__Aim of the exercise__: Look through the data that follows and copy each line with the string "pagalbaGyvunams".

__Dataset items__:
=== Section Start ===

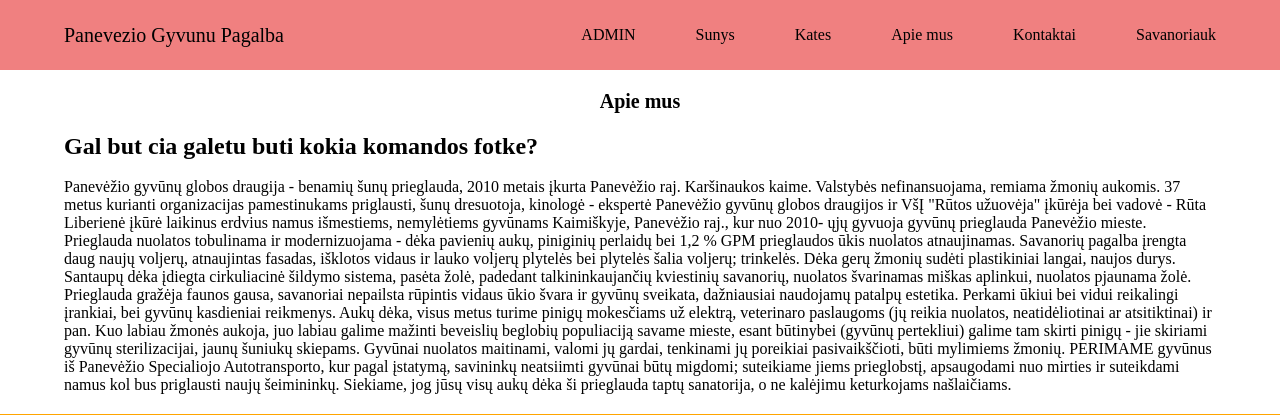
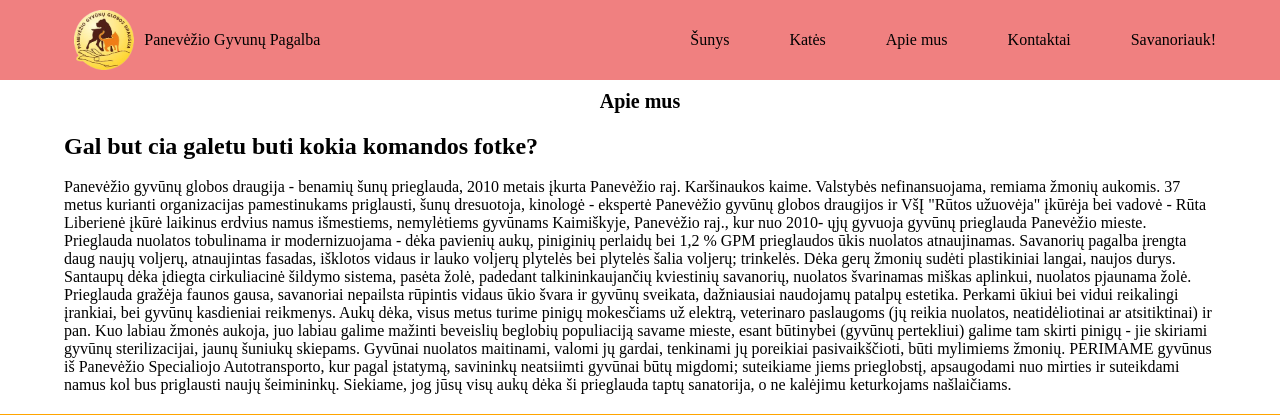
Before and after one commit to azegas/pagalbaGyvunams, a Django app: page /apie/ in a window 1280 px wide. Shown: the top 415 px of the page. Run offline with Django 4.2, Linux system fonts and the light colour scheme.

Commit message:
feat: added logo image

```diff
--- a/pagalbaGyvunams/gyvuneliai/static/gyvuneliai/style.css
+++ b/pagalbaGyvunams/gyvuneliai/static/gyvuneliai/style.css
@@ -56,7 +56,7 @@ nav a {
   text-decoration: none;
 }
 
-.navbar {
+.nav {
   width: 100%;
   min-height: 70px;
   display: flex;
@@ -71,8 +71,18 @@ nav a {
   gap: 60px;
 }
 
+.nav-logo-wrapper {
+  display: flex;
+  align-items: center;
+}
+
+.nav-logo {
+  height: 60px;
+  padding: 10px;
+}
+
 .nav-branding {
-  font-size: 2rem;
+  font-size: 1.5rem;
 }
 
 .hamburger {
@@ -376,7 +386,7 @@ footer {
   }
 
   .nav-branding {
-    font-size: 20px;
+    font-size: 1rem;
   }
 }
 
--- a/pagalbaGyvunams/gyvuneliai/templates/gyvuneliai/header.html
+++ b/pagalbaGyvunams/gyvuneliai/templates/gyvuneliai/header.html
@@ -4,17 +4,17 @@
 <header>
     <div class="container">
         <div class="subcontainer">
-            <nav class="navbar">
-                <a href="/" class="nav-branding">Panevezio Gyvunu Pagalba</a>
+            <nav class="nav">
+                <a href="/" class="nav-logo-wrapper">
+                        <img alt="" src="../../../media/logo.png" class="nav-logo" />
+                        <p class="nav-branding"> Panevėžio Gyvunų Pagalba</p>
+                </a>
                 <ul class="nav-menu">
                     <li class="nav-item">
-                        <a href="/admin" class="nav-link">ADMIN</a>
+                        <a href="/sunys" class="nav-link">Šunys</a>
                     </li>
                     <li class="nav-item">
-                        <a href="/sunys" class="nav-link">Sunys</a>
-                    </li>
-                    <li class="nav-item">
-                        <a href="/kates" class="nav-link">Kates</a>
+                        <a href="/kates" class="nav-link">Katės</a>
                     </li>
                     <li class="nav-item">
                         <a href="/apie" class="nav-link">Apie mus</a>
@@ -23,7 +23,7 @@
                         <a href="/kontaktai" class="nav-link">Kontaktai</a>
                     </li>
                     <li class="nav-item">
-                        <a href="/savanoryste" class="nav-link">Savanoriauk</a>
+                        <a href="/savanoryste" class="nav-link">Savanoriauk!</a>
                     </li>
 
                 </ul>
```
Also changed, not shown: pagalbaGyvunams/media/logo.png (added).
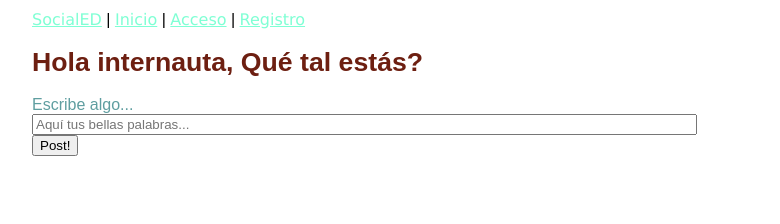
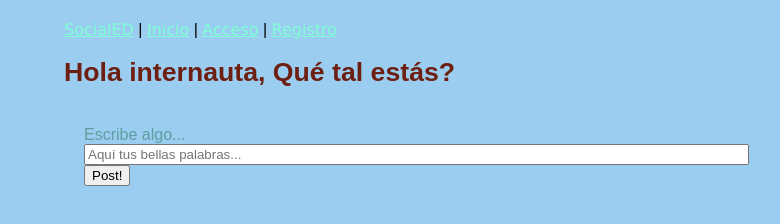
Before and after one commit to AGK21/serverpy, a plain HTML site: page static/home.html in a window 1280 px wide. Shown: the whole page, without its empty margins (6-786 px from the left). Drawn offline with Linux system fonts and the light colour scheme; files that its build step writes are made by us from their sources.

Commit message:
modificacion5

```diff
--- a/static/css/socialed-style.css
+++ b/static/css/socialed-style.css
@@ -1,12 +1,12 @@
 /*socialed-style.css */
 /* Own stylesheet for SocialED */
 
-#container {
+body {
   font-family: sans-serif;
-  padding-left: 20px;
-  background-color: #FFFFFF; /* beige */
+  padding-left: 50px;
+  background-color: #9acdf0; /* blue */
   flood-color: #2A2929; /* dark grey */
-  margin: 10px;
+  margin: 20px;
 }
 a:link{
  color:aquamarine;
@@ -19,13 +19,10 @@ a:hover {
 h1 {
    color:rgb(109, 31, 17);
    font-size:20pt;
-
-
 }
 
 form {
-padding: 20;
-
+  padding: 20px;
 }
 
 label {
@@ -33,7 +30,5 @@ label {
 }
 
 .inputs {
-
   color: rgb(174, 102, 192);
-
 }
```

=== Section End ===
=== Section Start ===

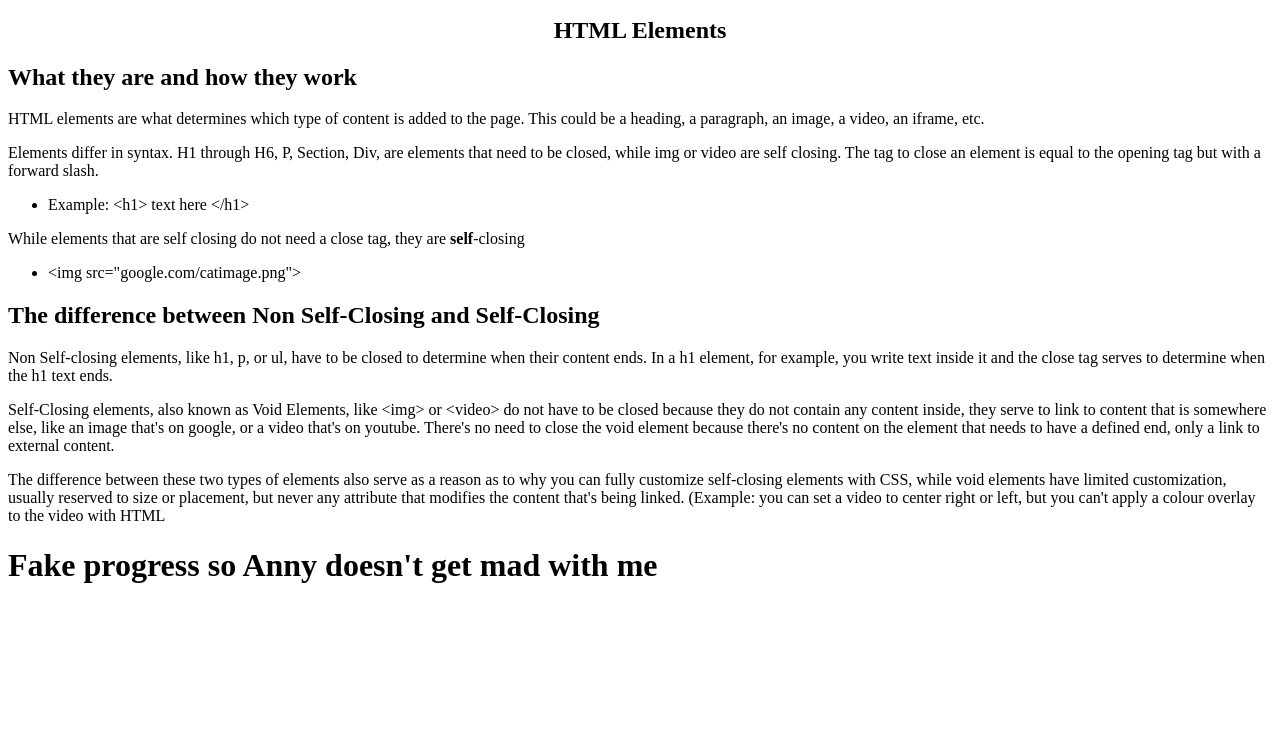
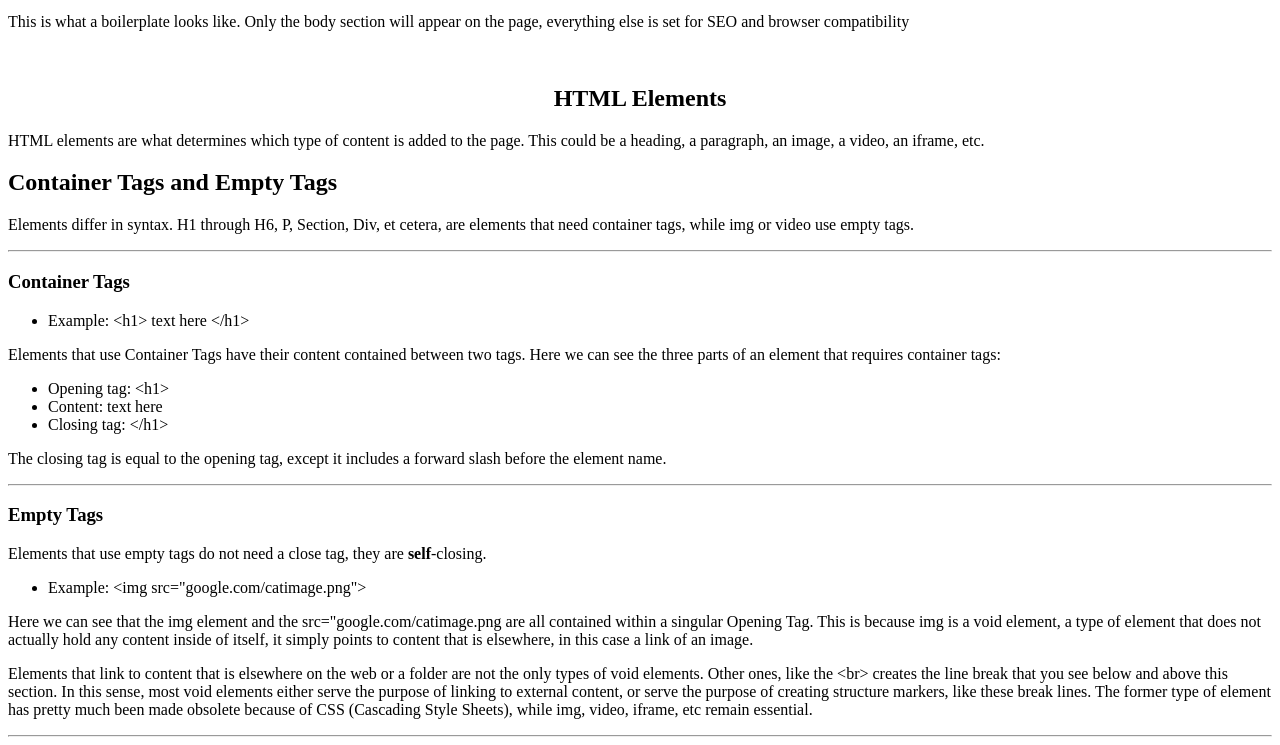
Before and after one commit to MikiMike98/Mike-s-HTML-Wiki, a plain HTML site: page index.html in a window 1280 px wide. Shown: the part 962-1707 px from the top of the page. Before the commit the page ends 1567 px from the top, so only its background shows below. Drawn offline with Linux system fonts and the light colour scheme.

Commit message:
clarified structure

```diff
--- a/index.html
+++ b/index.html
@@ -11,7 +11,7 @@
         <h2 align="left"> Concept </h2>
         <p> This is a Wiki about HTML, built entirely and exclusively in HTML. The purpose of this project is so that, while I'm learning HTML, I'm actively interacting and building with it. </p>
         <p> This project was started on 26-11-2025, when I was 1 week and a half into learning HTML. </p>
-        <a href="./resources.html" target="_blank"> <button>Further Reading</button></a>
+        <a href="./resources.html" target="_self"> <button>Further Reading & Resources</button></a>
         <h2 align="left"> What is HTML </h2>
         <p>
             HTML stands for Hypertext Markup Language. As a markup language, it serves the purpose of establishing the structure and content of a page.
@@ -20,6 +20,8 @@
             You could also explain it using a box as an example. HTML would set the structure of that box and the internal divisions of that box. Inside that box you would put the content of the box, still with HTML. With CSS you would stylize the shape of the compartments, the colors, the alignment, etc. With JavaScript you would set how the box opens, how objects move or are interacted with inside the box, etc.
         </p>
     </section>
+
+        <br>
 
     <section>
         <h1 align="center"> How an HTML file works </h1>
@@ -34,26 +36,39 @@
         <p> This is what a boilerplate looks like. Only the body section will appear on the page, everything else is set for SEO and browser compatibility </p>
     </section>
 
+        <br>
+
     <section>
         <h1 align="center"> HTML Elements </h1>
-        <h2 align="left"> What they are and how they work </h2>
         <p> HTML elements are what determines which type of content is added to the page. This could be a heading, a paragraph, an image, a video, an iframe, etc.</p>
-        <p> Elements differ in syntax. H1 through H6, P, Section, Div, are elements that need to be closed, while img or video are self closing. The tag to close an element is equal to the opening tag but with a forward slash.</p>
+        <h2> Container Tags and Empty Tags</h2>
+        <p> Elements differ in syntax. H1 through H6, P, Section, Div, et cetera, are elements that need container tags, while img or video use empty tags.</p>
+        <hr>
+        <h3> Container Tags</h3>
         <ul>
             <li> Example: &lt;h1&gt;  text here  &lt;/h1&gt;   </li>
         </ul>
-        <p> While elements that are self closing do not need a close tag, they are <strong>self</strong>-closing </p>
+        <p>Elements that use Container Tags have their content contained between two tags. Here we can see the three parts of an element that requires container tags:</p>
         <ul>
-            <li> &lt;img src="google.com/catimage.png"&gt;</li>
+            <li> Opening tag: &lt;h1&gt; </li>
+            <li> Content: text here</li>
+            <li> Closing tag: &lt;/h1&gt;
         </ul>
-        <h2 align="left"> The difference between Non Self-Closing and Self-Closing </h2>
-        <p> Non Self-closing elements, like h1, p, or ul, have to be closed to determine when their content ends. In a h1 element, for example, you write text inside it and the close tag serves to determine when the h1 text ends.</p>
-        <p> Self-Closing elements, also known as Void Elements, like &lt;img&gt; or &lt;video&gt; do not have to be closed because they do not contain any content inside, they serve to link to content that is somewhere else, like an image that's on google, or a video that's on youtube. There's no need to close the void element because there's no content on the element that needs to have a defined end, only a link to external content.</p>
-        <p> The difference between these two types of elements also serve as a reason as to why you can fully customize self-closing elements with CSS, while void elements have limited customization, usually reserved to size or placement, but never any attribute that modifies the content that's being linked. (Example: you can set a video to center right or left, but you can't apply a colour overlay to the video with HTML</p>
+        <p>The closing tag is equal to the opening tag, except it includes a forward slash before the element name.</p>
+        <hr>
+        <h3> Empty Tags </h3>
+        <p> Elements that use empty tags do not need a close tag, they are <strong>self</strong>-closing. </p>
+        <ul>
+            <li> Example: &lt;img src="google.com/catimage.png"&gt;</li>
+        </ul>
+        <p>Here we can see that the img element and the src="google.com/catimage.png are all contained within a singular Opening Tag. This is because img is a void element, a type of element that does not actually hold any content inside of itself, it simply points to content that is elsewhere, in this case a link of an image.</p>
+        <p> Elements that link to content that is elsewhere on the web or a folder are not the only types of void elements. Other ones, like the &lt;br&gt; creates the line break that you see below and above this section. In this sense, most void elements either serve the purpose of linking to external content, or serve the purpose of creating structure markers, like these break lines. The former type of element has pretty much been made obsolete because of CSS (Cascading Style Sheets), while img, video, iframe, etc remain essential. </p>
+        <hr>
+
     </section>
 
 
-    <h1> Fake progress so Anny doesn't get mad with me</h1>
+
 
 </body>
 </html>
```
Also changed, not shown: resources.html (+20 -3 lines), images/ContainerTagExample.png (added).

=== Section End ===
=== Section Start ===

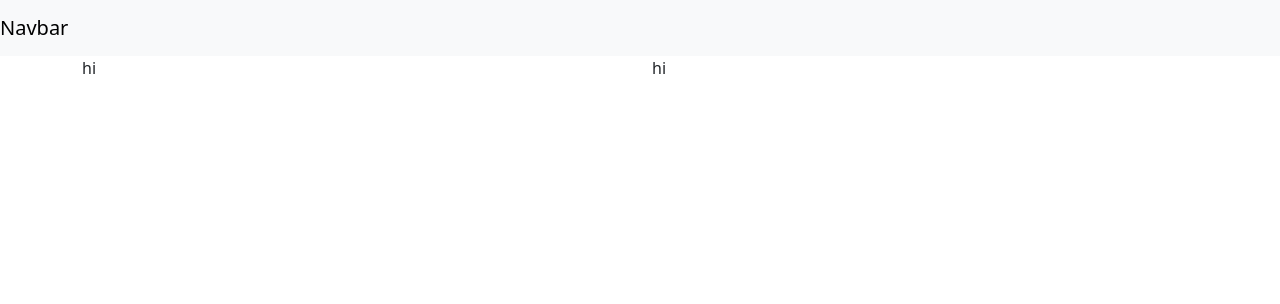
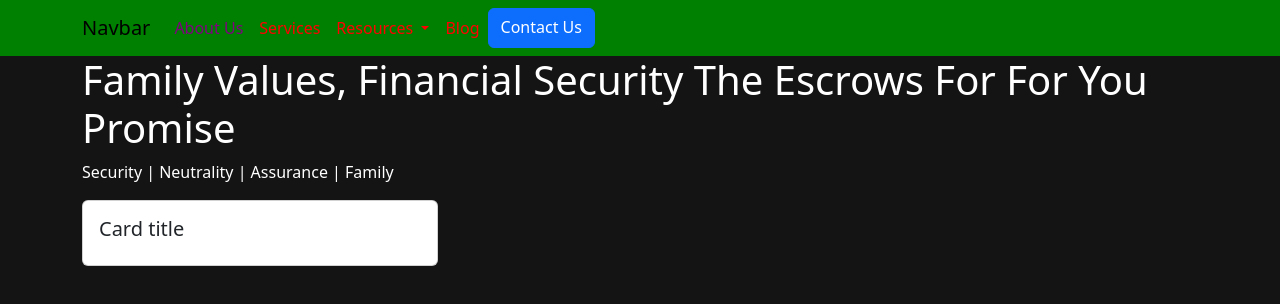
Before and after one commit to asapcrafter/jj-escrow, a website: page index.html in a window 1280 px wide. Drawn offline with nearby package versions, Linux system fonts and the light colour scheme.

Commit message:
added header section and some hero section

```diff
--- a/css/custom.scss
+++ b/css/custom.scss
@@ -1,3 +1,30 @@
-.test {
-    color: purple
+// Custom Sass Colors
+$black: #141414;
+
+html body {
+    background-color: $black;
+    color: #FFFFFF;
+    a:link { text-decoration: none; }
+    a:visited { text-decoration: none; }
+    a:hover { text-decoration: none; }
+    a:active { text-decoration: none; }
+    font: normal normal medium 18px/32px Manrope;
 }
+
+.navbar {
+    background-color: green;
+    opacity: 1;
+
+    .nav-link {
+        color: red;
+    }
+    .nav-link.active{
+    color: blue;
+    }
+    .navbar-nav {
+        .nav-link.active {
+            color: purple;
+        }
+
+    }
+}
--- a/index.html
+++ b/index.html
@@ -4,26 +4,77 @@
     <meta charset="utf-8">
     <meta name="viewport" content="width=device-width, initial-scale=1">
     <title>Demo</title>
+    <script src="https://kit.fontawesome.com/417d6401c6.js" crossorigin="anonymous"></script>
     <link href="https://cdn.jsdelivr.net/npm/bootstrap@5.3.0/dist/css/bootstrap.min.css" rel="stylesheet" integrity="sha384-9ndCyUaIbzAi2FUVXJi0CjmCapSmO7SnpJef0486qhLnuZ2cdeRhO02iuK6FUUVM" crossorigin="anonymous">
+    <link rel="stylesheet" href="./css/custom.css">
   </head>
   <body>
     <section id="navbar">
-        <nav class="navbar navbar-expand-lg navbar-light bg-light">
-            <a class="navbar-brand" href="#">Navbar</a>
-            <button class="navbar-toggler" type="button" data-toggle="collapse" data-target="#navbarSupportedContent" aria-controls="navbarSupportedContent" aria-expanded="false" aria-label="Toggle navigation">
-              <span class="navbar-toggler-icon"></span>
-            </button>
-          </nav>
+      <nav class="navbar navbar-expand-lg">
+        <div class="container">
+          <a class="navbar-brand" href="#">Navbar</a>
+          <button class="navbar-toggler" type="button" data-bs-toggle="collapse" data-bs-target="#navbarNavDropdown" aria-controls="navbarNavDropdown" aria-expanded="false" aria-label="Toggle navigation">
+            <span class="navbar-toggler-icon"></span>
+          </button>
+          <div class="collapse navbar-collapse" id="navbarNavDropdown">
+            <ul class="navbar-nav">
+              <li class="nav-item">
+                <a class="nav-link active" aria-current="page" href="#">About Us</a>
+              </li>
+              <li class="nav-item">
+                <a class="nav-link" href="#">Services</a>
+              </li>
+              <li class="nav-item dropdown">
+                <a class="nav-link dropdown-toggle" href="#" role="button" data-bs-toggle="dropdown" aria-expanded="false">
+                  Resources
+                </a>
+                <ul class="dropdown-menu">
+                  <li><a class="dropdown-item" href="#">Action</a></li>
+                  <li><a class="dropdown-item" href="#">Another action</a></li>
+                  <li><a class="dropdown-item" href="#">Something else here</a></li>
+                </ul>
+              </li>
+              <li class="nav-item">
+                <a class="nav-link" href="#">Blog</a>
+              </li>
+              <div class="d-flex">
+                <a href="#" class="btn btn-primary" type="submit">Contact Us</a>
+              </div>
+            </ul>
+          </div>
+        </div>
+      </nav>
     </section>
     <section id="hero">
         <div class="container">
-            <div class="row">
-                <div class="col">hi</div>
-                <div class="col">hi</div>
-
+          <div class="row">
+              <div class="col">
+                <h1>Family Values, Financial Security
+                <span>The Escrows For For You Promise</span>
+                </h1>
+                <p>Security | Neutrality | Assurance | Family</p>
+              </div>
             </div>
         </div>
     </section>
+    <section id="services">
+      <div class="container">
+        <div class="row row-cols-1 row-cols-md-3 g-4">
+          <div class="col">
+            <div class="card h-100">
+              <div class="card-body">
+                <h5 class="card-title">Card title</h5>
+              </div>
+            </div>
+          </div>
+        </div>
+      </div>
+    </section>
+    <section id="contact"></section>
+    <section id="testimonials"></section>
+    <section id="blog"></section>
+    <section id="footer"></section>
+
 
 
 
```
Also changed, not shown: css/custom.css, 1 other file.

=== Section End ===

__Result__:
Before and after one commit to azegas/pagalbaGyvunams, a Django app: page /apie/ in a window 1280 px wide. Shown: the top 415 px of the page. Run offline with Django 4.2, Linux system fonts and the light colour scheme.
--- a/pagalbaGyvunams/gyvuneliai/static/gyvuneliai/style.css
+++ b/pagalbaGyvunams/gyvuneliai/static/gyvuneliai/style.css
--- a/pagalbaGyvunams/gyvuneliai/templates/gyvuneliai/header.html
+++ b/pagalbaGyvunams/gyvuneliai/templates/gyvuneliai/header.html
Also changed, not shown: pagalbaGyvunams/media/logo.png (added).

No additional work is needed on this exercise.